As election day nears, and with early voting less than two weeks away in Texas, questions start to pop up: who will get out and vote, and which age group could dominate the 2020 election.
Graciela Blandon, a sophomore college, pointed out that it is important to pay attention and be civically involved in national and local elections. She has shown her interest in local elections by volunteering and campaigning for one of the mayoral candidates.
‘‘What is at stake is the future of younger generations,’’ said Blandon.
Moreover, Blandon, who is also a community organizer with various grassroots organizations in El Paso, sees voting as an alternative to change and reshape society.
‘‘If we have a say in shaping what it will look like through electoralism, we should use it,’’ Blandon added.
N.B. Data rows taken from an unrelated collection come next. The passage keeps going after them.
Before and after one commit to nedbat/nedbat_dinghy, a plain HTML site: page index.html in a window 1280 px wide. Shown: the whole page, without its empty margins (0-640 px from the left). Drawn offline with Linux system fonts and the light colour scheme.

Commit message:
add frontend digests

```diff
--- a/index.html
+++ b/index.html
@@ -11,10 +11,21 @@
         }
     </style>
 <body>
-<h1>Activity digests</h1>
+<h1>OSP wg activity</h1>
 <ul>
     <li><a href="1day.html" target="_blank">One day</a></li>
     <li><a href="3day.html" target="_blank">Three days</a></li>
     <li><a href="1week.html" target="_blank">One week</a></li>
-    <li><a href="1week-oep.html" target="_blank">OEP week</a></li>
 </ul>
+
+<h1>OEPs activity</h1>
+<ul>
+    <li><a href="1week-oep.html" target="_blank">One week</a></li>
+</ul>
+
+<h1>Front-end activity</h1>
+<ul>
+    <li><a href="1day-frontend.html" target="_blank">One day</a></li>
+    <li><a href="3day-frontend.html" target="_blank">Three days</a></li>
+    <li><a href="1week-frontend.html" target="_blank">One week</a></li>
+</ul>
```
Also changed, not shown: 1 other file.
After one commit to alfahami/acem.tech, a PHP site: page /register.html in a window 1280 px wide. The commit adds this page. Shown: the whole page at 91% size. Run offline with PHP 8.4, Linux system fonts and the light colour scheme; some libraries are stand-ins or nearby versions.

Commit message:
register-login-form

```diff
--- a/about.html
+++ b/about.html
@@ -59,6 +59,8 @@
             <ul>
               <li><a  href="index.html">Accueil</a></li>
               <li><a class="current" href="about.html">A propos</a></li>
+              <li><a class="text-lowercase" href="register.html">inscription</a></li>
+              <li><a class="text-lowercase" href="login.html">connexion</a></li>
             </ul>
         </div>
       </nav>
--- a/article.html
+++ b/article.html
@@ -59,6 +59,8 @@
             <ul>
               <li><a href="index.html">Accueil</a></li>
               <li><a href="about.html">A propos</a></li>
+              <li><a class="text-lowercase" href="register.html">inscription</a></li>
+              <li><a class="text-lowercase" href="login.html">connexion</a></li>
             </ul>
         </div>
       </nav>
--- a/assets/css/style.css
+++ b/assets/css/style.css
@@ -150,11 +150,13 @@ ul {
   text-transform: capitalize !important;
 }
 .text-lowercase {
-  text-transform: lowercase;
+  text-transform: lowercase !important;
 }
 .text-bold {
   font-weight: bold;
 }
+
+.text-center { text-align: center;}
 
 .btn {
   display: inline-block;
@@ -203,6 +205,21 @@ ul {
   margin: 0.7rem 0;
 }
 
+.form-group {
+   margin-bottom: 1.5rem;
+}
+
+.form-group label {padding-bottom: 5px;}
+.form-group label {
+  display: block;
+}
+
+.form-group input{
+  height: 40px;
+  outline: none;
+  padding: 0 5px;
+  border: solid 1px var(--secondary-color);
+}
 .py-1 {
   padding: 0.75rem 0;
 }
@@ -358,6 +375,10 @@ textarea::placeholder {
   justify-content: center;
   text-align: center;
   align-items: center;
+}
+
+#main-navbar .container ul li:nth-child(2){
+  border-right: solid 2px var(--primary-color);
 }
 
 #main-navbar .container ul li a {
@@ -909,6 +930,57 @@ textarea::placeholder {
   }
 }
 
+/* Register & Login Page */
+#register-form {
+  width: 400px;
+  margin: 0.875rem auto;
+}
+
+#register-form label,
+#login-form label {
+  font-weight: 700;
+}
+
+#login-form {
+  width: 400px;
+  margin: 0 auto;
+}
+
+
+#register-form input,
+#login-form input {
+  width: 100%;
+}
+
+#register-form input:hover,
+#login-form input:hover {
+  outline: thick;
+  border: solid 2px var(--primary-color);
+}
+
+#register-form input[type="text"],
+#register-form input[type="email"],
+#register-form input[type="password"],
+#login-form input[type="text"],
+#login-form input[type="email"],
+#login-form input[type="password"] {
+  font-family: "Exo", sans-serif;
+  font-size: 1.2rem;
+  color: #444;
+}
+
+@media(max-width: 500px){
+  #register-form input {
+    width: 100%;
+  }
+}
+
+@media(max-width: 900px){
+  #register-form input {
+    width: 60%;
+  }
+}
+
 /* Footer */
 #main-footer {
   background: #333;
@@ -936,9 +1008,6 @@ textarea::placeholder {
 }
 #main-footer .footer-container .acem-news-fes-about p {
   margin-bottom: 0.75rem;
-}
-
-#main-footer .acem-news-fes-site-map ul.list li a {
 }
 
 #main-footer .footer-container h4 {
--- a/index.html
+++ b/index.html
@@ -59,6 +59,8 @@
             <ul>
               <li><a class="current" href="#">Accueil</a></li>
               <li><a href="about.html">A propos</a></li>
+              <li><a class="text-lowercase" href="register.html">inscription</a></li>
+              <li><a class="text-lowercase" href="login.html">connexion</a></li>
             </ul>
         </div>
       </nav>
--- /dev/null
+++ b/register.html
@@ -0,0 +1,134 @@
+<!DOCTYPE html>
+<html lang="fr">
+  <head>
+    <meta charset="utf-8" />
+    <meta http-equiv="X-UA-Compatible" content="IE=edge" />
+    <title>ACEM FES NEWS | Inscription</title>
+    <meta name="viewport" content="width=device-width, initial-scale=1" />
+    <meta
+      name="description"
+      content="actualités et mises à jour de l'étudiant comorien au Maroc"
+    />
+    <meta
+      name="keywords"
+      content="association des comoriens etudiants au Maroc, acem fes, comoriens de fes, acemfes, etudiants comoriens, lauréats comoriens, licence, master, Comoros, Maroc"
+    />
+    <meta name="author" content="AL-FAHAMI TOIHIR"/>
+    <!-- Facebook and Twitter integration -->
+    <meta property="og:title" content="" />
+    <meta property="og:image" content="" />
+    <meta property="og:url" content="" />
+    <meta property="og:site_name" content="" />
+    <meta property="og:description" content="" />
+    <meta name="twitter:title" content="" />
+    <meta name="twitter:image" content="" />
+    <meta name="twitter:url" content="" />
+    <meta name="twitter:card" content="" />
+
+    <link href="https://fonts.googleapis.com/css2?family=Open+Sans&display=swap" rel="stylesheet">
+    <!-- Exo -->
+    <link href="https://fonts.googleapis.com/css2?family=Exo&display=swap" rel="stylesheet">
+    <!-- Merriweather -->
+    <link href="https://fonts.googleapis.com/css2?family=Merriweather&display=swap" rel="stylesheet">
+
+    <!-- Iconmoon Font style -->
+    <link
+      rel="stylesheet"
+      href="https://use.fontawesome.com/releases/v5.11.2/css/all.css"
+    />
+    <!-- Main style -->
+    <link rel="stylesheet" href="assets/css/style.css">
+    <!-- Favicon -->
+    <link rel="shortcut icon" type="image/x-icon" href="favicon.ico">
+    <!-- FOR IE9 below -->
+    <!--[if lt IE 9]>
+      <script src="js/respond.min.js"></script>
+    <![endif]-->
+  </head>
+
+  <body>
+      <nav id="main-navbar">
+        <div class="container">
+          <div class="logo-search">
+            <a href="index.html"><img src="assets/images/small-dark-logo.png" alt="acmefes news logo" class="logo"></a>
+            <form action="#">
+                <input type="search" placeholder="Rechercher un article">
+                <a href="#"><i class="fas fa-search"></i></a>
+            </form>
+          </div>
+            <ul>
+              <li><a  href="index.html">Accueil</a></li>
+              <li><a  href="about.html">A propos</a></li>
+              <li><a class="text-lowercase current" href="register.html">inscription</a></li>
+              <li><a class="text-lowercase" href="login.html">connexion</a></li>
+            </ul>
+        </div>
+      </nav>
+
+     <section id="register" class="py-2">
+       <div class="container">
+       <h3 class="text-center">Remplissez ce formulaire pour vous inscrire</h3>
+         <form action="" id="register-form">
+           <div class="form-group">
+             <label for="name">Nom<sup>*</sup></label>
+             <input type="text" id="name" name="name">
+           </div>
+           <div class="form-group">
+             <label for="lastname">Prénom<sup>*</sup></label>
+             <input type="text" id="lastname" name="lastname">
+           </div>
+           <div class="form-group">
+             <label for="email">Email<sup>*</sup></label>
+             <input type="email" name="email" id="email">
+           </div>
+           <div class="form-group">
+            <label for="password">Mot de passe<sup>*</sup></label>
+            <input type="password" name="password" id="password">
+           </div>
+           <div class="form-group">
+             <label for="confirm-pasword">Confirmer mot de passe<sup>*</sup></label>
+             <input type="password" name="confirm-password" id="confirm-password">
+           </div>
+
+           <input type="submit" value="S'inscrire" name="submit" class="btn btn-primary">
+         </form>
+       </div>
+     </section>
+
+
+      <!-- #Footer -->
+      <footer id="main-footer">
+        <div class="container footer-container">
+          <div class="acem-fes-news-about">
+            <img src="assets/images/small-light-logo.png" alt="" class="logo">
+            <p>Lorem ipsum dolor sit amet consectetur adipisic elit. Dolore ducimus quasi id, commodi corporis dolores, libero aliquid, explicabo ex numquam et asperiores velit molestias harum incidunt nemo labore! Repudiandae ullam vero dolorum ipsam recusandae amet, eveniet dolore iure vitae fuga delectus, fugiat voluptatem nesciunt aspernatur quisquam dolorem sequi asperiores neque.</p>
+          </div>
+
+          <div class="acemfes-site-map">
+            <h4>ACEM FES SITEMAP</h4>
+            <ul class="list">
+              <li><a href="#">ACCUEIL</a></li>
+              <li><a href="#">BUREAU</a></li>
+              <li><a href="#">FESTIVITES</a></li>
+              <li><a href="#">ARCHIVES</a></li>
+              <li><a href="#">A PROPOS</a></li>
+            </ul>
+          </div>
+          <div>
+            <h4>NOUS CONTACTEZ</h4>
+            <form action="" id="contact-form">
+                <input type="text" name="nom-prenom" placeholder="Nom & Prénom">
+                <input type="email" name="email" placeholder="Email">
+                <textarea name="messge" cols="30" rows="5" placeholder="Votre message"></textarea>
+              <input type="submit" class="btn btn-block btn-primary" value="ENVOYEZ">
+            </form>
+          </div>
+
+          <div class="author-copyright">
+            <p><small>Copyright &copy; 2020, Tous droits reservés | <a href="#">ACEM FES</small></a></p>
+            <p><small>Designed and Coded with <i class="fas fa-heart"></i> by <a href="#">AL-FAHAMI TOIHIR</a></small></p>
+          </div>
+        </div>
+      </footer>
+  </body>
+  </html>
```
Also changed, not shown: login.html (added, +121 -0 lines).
Isabel Garcia, a junior-level student at the University of Texas at El Paso also described voting as a ‘‘direct’’ impact on the future of generations to come.
‘‘We must vote for a candidate who will make decisions that will have a positive impact on our future, and we cannot be silent,’’ Garcia said.
The stakes are higher for Latinxs, who are poised to be the largest ethnicity minority in a U.S. presidential election for the first time.
Texas is the second in the nation with more Latinxs eligible, with over five million eligible Latinx voters this year, according to the Pew Research Center.
Additionally, Generation Z voters, people between the ages of 18-23, will make up a huge chunk of these numbers, making up to one-in-ten eligible voters in this upcoming elections.
Although Generation Z is a much smaller generation than the baby boomers (ages 55-73) and millennials (ages 23-38), it could be a defining age group and set the ground for future generations.
For Katie Shelley, a sophomore college student from Tampa, Florida, these two variables are a ‘‘powerful combo’’ that could potentially shift the upcoming election direction.
”Gen Z and minority groups are powerful! America is powered by the people and voting gives you a voice to change a broken system,’’ said Shelley.
Another defining factor to this election is social media, Tiktok being used primarily by younger generations, which grew globally by 800% since 2018 and about 100 million monthly active users in the U.S.
Youth has used Tiktok as a platform to voice their opinions regarding politics and encourage the popular vote; even those who are not yet eligible to vote.
As this girl invited eligible voters to cast their vote to “fix” the world that is “on fire,” so did Linda Barron, a UTEP student back in 2016, when she was barely 15 years.
“I stayed very informed about the debates, forums, and several other events that happened in 2016. I encouraged my family and friends that could vote to vote,” said Barron.
Generation Z is often characterized by their high-civic involvement in their communities and their activism. One of the notable examples of this generation is Greta Thunberg, the environmental activist who, even before turning 17, was already invited to the United Nations Climate Action Summit in New York City to discuss the planet’s current situation.
Barron is an active member of the El Paso community. She has advocated in Austin “to help El Paso get health resources that are not readily available,” added Barron.
Shelley, who lives outside El Paso, considered Trump’s victory a “tragedy” since he didn’t win due to the popular vote. “The outcome was really determined by the layout of the electoral college.”
The electoral college is a system where the popular vote does not choose the president and vice president. When a person casts a vote for one candidate, this vote goes in fact to an elector, not directly to the candidate.
The 2016 election was the fifth election in American history where the president didn’t win the popular vote, but took the presidency.
In addition to the Presidential Race, several positions at the local and state levels are on the line. Here, El Pasoans will choose who will be the next mayor, in addition to city council members, and other positions.
That’s why community organizers —just as Blandon— work months and years prior election year, so they can assure everyone is involved in their local and state elections since these are crucial for the electoral college.
That’s why Garcia says she’s enthusiastic about having the opportunity to voice her opinion through voting.
‘‘…get that chance to let my voice be heard on a national level… It feels like a very historic and important election, so it is a bit stressful for being my first one, but it is exciting none the less.”
While results for the 2020 election might not be available until a few weeks after Election Day, the deeper impact of Generation Z’s mobilization on social media and the results generated may be studied for a long time to come.